  • 12 years ago
  • 1
Albert Clack
Actor

I get irritated when I turn up to a student film audition in London - which costs me about £15 in fares from Hertfordshire and, on average, takes me away from home for about four hours - and they then have the cheek to ask if I would be available for a recall a few days later.

Needless to say (and it happened again last week), when I tell them that I do NOT do recalls unless they pay my travel expenses, they look as if I'm being totally unreasonable - and obviously I don't get recalled.

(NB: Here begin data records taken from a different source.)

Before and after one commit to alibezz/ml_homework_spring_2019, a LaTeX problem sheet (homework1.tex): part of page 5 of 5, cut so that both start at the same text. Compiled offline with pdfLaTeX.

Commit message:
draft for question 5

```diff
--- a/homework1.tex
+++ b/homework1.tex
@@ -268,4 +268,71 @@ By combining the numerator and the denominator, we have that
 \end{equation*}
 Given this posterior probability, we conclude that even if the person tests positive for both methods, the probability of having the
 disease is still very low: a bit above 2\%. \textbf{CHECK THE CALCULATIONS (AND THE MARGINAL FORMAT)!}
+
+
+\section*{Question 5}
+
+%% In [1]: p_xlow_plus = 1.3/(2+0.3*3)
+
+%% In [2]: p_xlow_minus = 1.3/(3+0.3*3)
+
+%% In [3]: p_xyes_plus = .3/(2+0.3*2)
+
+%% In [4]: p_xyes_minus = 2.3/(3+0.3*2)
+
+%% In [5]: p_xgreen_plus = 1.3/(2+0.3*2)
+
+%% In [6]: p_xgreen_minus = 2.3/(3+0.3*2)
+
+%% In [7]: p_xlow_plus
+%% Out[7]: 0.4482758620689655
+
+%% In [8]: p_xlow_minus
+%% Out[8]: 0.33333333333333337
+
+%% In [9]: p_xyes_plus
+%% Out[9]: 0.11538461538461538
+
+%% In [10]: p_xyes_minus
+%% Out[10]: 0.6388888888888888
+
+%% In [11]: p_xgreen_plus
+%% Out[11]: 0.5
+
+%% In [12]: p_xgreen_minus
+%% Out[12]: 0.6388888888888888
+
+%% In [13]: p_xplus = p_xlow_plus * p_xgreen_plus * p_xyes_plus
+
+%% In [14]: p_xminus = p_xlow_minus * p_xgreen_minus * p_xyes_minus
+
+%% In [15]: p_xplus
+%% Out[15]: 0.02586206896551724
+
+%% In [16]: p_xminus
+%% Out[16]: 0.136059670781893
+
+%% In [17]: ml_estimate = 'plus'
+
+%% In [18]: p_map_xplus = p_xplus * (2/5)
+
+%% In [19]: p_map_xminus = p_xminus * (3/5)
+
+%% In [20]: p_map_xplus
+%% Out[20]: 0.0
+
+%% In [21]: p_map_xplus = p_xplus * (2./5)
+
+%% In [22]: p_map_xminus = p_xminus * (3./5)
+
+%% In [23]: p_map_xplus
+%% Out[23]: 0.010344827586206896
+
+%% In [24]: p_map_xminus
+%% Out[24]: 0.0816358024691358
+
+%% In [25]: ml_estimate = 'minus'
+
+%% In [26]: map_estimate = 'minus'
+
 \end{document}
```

It seems £15 would bankrupt a group of students, but an actor is expected to just put his hand into his pocket for them.

Somebody on the staff of the film schools ought to tell these twerps that, in the real industry, you get PAID for a recall, never mind expenses.

In future I'll be asking if they intend to do recalls before I go to audition, and if they do, tell them to forget it, and why.


  • 12 years ago
  • 2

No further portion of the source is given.